Seven years ago, a little blurb appeared in the paper asking anyone interested in helping homeless families in our community to come to a meeting.
Many people wondered what the organizer, the Rev. John Ring of Bluffton, was talking about. Homelessness in paradise? Homeless mothers and babies? Was he kidding?
Carolyn Cherwon of Sun City Hilton Head read the blurb and was intrigued. Today she is board president of the organization that grew from that little blurb: Family Promise of Beaufort County.
It addresses homelessness for adults with children.
"We live in these beautiful gated communities," Cherwon said. "You don't see it. But we're not looking, either."
As Family Promise of Beaufort County marks five years of operation, and the national Family Promise organization celebrates its 25th anniversary this week, more people in Beaufort County see homelessness.
"We've come light years in identifying the scope of the problem and translating that into long-term solutions as opposed to Band-Aids," said Fred Leyda. He is director of human services for Beaufort County government, and oversees the Beaufort County Human Services Alliance, a partnership of more than 120 public and private agencies that provide human services.
Seven years ago, the alliance, then under Susan Milne, saw the problem of homelessness and asked Ring to explore the creation of a Family Promise chapter.

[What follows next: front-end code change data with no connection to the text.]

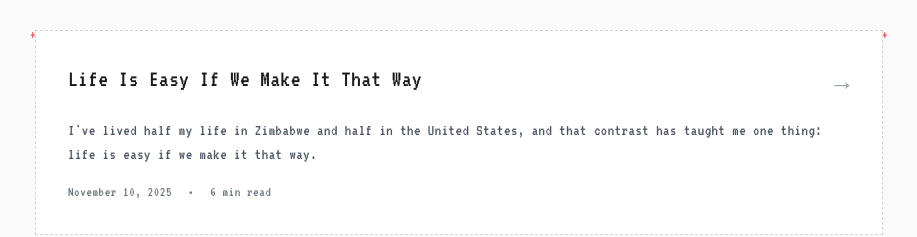
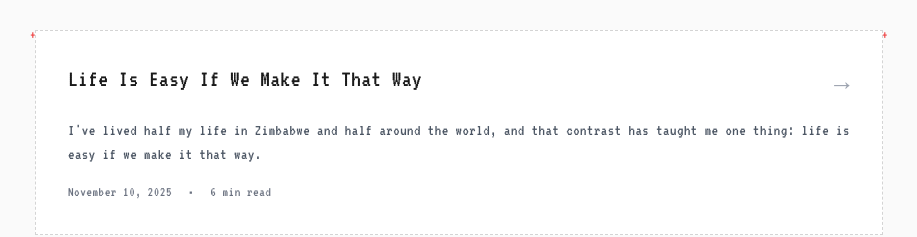
Before and after one commit to Marlvin12/personal, a Next.js app: page /blogs in a window 1280 px wide. Shown: the part 1216-1453 px from the top of the page, without its empty margins (181-1098 px from the left). Built offline with nearby package versions, Linux system fonts and the light colour scheme.

Commit message:
Update essay text: change 'United States' to 'around the world'

```diff
--- a/app/blogs/[slug]/page.tsx
+++ b/app/blogs/[slug]/page.tsx
@@ -48,7 +48,7 @@ const essays: Record<
     date: 'November 10, 2025',
     readTime: '6 min read',
     content: [
-      `I've lived half my life in Zimbabwe and half in the United States, and that contrast has taught me one thing: life is easy if we make it that way.`,
+      `I've lived half my life in Zimbabwe and half around the world, and that contrast has taught me one thing: life is easy if we make it that way.`,
       `In Zimbabwe, people are happy. They laugh loudly, dance freely, and live slowly. According to mainstream media, they're "poor." But I've realized the world often equates not having with unhappiness, as if peace only exists behind a credit score.`,
       `My grandparents built their home in one month — mortar bricks molded by my cousins, a few bags of cement, and pure teamwork. No debt. No mortgage. Just family and freedom. Meanwhile, in America, you can build the same house — maybe even better — but you'll spend thirty years paying for it. That's when I understood what true freedom is.`,
       `Freedom isn't having more than yesterday; it's having enough for today. My grandparents grow their food, raise chickens and cattle, and live without alarm clocks or rent reminders. They are rich — not in money, but in time.`,
--- a/app/blogs/page.tsx
+++ b/app/blogs/page.tsx
@@ -38,7 +38,7 @@ const essays = [
   {
     id: 'life-is-easy',
     title: 'Life Is Easy If We Make It That Way',
-    excerpt: 'I\'ve lived half my life in Zimbabwe and half in the United States, and that contrast has taught me one thing: life is easy if we make it that way.',
+    excerpt: 'I\'ve lived half my life in Zimbabwe and half around the world, and that contrast has taught me one thing: life is easy if we make it that way.',
     date: 'November 10, 2025',
     readTime: '6 min read',
   },
```
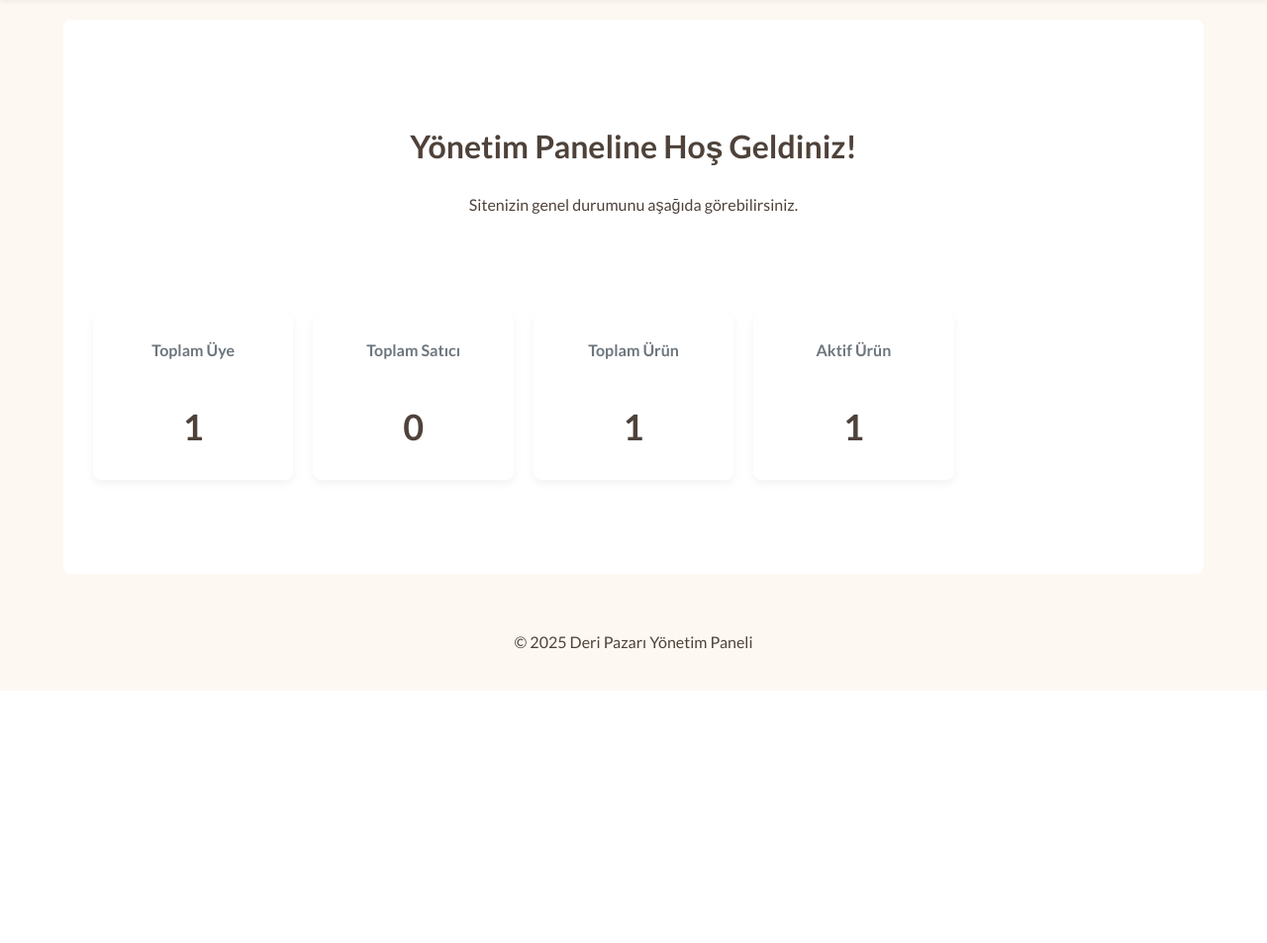
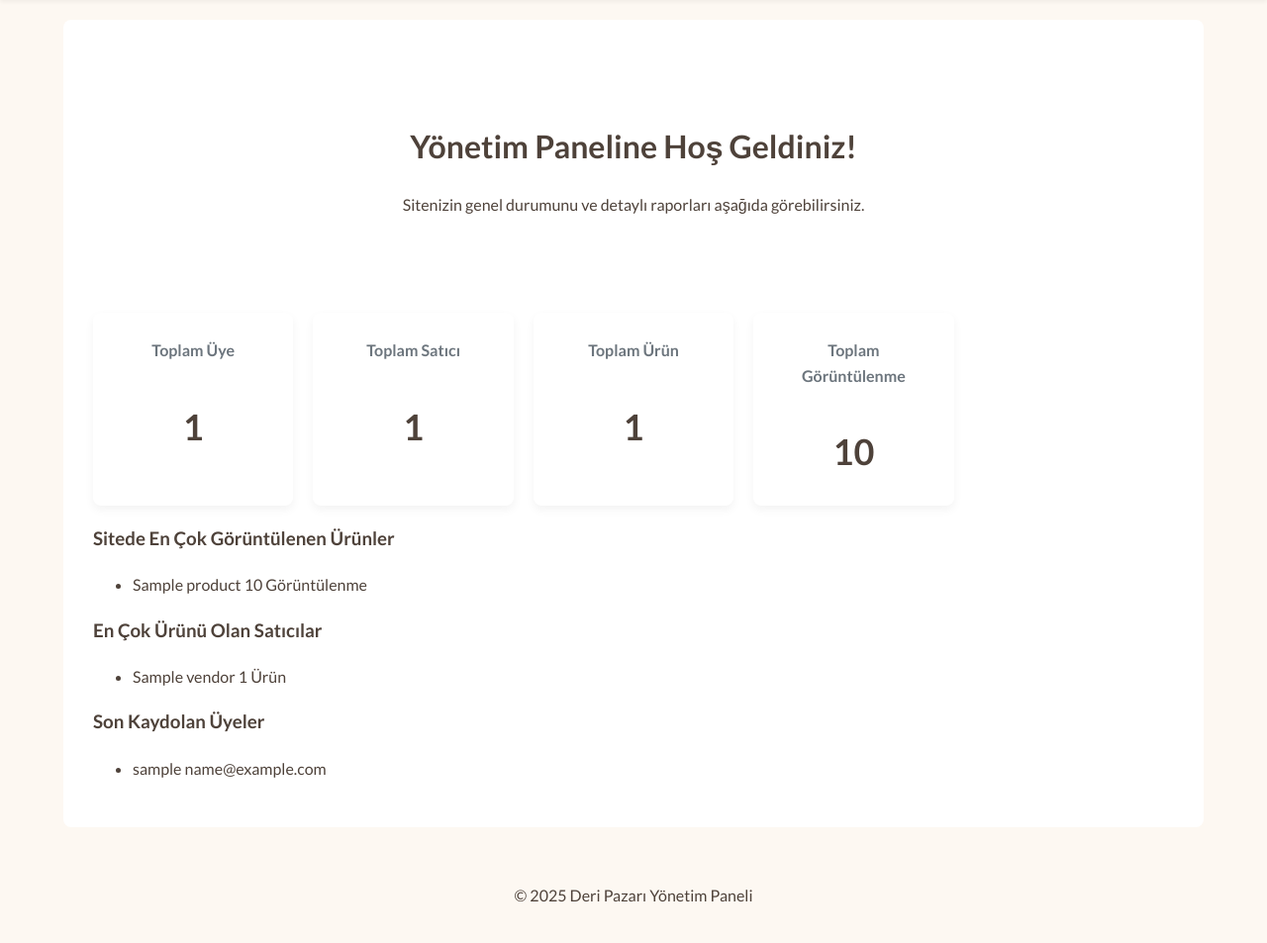
Before and after one commit to marasderi/maras, a PHP site: page /admin/index.php in a window 1280 px wide. Shown: the part 108-1061 px from the top of the page at 99% size. Before the commit the page ends 806 px from the top, so only its background shows below. Run offline with PHP 8.4, Linux system fonts and the light colour scheme; the visitor is signed in with stand-in values (Sample User, id 1); tables that the repository leaves empty or names only in its code hold one stand-in row (values such as "Sample post").

Commit message:
Update index.php

```diff
--- a/admin/index.php
+++ b/admin/index.php
@@ -1,37 +1,81 @@
 <?php
 include 'header.php';
 
-// İstatistikler için verileri çekelim
+// --- GENEL İSTATİSTİKLER ---
 $total_users = $pdo->query("SELECT count(*) FROM users")->fetchColumn();
-$total_vendors = $pdo->query("SELECT count(*) FROM users WHERE role = 'vendor'")->fetchColumn();
+$total_vendors = $pdo->query("SELECT count(*) FROM vendors")->fetchColumn();
 $total_products = $pdo->query("SELECT count(*) FROM products")->fetchColumn();
-$active_products = $pdo->query("SELECT count(*) FROM products WHERE is_active = 1")->fetchColumn();
+$total_views = $pdo->query("SELECT SUM(views) FROM products")->fetchColumn() ?: 0;
+
+// --- DETAYLI RAPORLAR ---
+// 1. En Çok Görüntülenen 5 Ürün (Tüm Sitede)
+$top_viewed_products = $pdo->query(
+    "SELECT name, views FROM products ORDER BY views DESC LIMIT 5"
+);
+
+// 2. En Çok Ürünü Olan 5 Satıcı
+$top_vendors = $pdo->query(
+    "SELECT v.store_name, COUNT(p.id) as product_count
+     FROM vendors v
+     JOIN products p ON v.id = p.vendor_id
+     GROUP BY v.id
+     ORDER BY product_count DESC
+     LIMIT 5"
+);
+
+// 3. En Son Kaydolan 5 Üye
+$recent_users = $pdo->query(
+    "SELECT username, email FROM users ORDER BY created_at DESC LIMIT 5"
+);
 
 ?>
 
 <div class="dashboard-welcome">
     <h1>Yönetim Paneline Hoş Geldiniz!</h1>
-    <p>Sitenizin genel durumunu aşağıda görebilirsiniz.</p>
+    <p>Sitenizin genel durumunu ve detaylı raporları aşağıda görebilirsiniz.</p>
 </div>
 
 <div class="stats-grid">
-    <div class="stat-card">
-        <h3>Toplam Üye</h3>
-        <p><?php echo $total_users; ?></p>
+    <div class="stat-card"><h3>Toplam Üye</h3><p><?php echo $total_users; ?></p></div>
+    <div class="stat-card"><h3>Toplam Satıcı</h3><p><?php echo $total_vendors; ?></p></div>
+    <div class="stat-card"><h3>Toplam Ürün</h3><p><?php echo $total_products; ?></p></div>
+    <div class="stat-card"><h3>Toplam Görüntülenme</h3><p><?php echo $total_views; ?></p></div>
+</div>
+
+<div class="reports-grid">
+    <div class="report-widget">
+        <h3>Sitede En Çok Görüntülenen Ürünler</h3>
+        <ul class="report-list">
+            <?php while($product = $top_viewed_products->fetch()): ?>
+                <li>
+                    <span><?php echo htmlspecialchars($product['name']); ?></span>
+                    <span class="report-value"><?php echo $product['views']; ?> Görüntülenme</span>
+                </li>
+            <?php endwhile; ?>
+        </ul>
     </div>
-    <div class="stat-card">
-        <h3>Toplam Satıcı</h3>
-        <p><?php echo $total_vendors; ?></p>
+    <div class="report-widget">
+        <h3>En Çok Ürünü Olan Satıcılar</h3>
+        <ul class="report-list">
+             <?php while($vendor = $top_vendors->fetch()): ?>
+                <li>
+                    <span><?php echo htmlspecialchars($vendor['store_name']); ?></span>
+                    <span class="report-value"><?php echo $vendor['product_count']; ?> Ürün</span>
+                </li>
+            <?php endwhile; ?>
+        </ul>
     </div>
-    <div class="stat-card">
-        <h3>Toplam Ürün</h3>
-        <p><?php echo $total_products; ?></p>
-    </div>
-    <div class="stat-card">
-        <h3>Aktif Ürün</h3>
-        <p><?php echo $active_products; ?></p>
+    <div class="report-widget">
+        <h3>Son Kaydolan Üyeler</h3>
+        <ul class="report-list">
+             <?php while($user = $recent_users->fetch()): ?>
+                <li>
+                    <span><?php echo htmlspecialchars($user['username']); ?></span>
+                    <span class="report-value"><?php echo htmlspecialchars($user['email']); ?></span>
+                </li>
+            <?php endwhile; ?>
+        </ul>
     </div>
 </div>
 
-
 <?php include 'footer.php'; ?>
```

At the time, an annual statewide survey showed 33 homeless people in Beaufort County. A state Department of Education report showed 41 homeless children enrolled in Beaufort County schools.
Today's best estimates are 4,000 to 5,000 homeless people in Beaufort County, including 350 children, Leyda said.
"There's still a debate about the numbers," Ring said. "Most of the homeless in this area are hidden. They live in cars, or move around from house to house with friends or family members. And it's a rural area. They're not as visible as they are in an inner-city."
Ring said the community immediately saw ways to help.
Family Promise works because 13 churches in the county host up to four families at a time for one week, four times a year. Another 22 congregations provide everything but the facility. That includes all meals.
Not all of the 600 Family Promise volunteers are involved with a church.
But Cherwon sees it as a way to live her faith. "This gives you the tools," she said.
Executive director Elliott Brown said the group has served 16 families so far this year.
The families average 2.5 people and usually consist of a single mother with preschool-age children. They remain sheltered an average of 70 days. Their main challenges are steady full-time employment, daycare and transportation.
The adults are more likely to work two part-time jobs, she said, but even a full-time job will not enable most clients to afford a two-bedroom apartment.
In southern Beaufort County, the trend is jobs without affordable housing, and in northern Beaufort County, it's housing without jobs, Brown said.
From the outset, volunteers work with families to get them on a sustainable road to independence. They work through a covenant called "90 Days to Success." They have the option of a 12- to 18-month after-care program dealing with life skills, budgeting and other non-crisis help.
Brown said 87 percent of the families move from homelessness to housing. She said this way of dealing with the problem costs a third of what it costs to operate a homeless shelter.
Other local organizations are working with the homeless.
Citizens Opposed to Domestic Abuse and the ACCESS Network both have a housing component, Leyda said.
On Hilton Head, the Hunger and Homeless Coalition was formed in 2010, including its Homelessness Task Force.
In northern Beaufort County, a potential faith-based homeless shelter for adults is in the talking stage, Leyda said.
But more important, agencies are communicating better to coordinate social services. They now use an online Charity Tracker database. It helps them address the roots of problems, Leyda said.
Ring thinks Beaufort County needs a homeless shelter for adults.
But he said Family Promise is doing what it set out to do.
"One thing it really does well," he said, "is keep kids in school. It keeps them well-fed and in a safe place at night. The children are often the victims in this because of circumstances they don't control or decisions adults have made. It's a joy to give those kids a chance. That's the real joy of Family Promise."
Follow columnist David Lauderdale at twitter.com/ThatsLauderdale.